→ Task: Copy every line of the records that includes the word "justify".

---------- Input data ----------

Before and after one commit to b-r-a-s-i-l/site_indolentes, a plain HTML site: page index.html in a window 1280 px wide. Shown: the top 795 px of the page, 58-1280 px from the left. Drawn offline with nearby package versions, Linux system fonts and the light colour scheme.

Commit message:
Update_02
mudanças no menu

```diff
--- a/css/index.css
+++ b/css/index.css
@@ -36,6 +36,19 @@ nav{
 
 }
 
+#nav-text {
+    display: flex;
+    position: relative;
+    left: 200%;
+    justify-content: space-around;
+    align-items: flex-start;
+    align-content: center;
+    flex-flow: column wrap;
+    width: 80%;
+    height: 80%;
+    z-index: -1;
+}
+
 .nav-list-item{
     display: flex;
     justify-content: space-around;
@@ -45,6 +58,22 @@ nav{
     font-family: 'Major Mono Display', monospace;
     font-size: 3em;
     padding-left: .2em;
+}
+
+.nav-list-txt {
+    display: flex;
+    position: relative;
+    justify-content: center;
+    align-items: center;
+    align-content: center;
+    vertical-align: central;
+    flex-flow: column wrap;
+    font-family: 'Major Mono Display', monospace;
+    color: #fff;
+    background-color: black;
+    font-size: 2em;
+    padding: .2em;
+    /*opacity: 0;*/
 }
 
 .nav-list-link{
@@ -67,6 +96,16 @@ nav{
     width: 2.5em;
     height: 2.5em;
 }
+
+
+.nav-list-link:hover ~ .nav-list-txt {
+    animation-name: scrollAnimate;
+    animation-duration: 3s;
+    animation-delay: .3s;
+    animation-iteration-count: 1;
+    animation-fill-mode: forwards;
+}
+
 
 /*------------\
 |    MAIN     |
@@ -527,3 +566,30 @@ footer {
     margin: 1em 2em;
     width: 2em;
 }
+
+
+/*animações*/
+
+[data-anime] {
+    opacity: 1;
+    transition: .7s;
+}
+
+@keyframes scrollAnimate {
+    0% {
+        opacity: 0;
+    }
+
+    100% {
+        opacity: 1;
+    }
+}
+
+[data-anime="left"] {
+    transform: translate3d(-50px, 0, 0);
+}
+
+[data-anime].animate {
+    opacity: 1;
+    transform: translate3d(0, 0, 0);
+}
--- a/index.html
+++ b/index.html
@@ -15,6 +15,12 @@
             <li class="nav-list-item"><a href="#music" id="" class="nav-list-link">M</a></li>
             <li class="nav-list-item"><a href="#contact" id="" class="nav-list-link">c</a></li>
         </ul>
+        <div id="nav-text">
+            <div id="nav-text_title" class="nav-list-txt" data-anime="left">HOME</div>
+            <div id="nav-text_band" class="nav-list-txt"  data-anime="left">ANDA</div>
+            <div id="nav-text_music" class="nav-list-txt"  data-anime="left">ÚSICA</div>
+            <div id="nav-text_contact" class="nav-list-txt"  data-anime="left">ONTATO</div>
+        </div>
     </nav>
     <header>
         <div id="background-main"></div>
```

----------

→ Finished exercise:
+    justify-content: space-around;
     justify-content: space-around;
+    justify-content: center;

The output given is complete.